Friday, February 3, 2012
Public Spectacles, Amusements, and Objects Deserving Notice, February
I have an object deserving notice. Nineteenteen just crossed the 200 barrier—200 followers, that is. Thank you all! Marissa and I are delighted and honored you want to come along with us! And now, to our post.
Ah, February! The month of love! The beginning often starts out chilly in London but by the end of the month, daffodils are in bloom. So, as the days brighten and the air warms, what’s a young lady or gentleman to do for entertainment?
I have it on good authority that the concert of ancient music, Opera House on Haymarket, starts early this month.
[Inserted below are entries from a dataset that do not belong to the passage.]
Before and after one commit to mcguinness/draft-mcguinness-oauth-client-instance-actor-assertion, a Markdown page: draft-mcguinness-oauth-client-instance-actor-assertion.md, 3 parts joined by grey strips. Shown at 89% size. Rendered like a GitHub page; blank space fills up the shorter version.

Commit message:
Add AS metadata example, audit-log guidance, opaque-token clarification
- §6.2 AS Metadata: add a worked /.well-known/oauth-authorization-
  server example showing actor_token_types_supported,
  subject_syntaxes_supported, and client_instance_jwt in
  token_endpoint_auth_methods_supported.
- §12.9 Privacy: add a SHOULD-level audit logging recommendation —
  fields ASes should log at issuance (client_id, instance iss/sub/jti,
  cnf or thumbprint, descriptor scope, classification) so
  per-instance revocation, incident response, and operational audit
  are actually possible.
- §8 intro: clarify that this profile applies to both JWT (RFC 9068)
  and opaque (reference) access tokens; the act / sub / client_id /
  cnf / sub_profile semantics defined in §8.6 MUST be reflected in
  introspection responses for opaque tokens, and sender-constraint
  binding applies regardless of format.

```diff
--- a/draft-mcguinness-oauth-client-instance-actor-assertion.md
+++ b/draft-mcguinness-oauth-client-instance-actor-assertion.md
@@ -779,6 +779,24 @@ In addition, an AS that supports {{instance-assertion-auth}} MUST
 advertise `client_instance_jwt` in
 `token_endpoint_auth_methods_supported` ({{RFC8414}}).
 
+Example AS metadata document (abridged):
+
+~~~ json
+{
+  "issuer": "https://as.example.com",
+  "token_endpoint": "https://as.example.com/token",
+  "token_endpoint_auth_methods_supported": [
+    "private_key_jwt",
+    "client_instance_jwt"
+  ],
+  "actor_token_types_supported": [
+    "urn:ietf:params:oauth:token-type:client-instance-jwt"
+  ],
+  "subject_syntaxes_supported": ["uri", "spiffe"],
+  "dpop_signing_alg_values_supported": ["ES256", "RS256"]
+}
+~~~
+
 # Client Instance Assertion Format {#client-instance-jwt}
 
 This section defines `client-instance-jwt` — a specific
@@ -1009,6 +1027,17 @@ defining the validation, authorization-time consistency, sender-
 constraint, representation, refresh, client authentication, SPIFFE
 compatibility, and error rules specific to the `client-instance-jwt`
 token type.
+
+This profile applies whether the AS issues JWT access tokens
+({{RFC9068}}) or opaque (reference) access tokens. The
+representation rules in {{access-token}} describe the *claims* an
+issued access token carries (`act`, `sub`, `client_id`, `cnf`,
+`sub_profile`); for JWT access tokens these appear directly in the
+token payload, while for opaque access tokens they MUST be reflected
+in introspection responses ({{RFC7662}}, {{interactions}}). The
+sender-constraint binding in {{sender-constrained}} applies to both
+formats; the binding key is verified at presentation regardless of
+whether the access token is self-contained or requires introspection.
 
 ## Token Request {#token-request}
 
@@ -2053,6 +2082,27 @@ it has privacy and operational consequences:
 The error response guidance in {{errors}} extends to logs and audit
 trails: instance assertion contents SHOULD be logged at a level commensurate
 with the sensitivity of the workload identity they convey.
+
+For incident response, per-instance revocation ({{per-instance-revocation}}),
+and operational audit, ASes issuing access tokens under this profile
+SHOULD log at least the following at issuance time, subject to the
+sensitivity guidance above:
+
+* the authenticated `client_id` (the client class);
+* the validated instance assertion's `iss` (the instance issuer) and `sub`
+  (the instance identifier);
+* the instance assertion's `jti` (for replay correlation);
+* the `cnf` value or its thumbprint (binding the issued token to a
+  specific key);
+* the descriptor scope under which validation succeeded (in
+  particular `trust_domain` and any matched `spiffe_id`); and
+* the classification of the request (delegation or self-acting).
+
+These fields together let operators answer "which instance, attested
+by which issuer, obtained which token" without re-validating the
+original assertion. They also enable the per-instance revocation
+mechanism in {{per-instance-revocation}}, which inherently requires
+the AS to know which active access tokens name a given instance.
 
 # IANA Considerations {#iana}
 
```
Also known as the King’s Concert, this group of talented musicians play no composition less than 25 years old (didn’t know you were ancient at 26, did you?). They play every Wednesday until the end of May. (They were actually part of the Academy of Ancient Music but had a bit of a spat about refusing to play newer music, so now they’re on their own!)
The Academy of Ancient Music, meanwhile, continues to perform once a fortnight at the gorgeous assembly room in the Crown and Anchor Tavern. The subscription for the 6 to 8 performances is a stiff four guineas (more than four pounds). While they favor classical music from the 1600s and 1700s, they occasionally play current songs. Gasp! Really!
If your tastes run to visual expression instead, you might try the British Gallery on Pall Mall, which opens around the 19th. The gallery features 300 to 400 paintings by Dutch and Flemish masters as well as British artists. While it is open to the public, subscription members of the Gallery are generally the aristocracy, so you might find yourself rubbing elbows with an eligible earl.
Not to be outdone, the Royal Academy of Art begins lectures around the 22nd. The lectures are free, but you’ll need to get a ticket from one of the Academicians. And don’t forget, once Lent starts, every Wednesday and Friday evenings you can hear oratorios at Covent Garden and Drury Lane Theatres.
Me? I intend to bundle up and take a walk in Hyde Park. There’s more than one way to catch that elusive earl.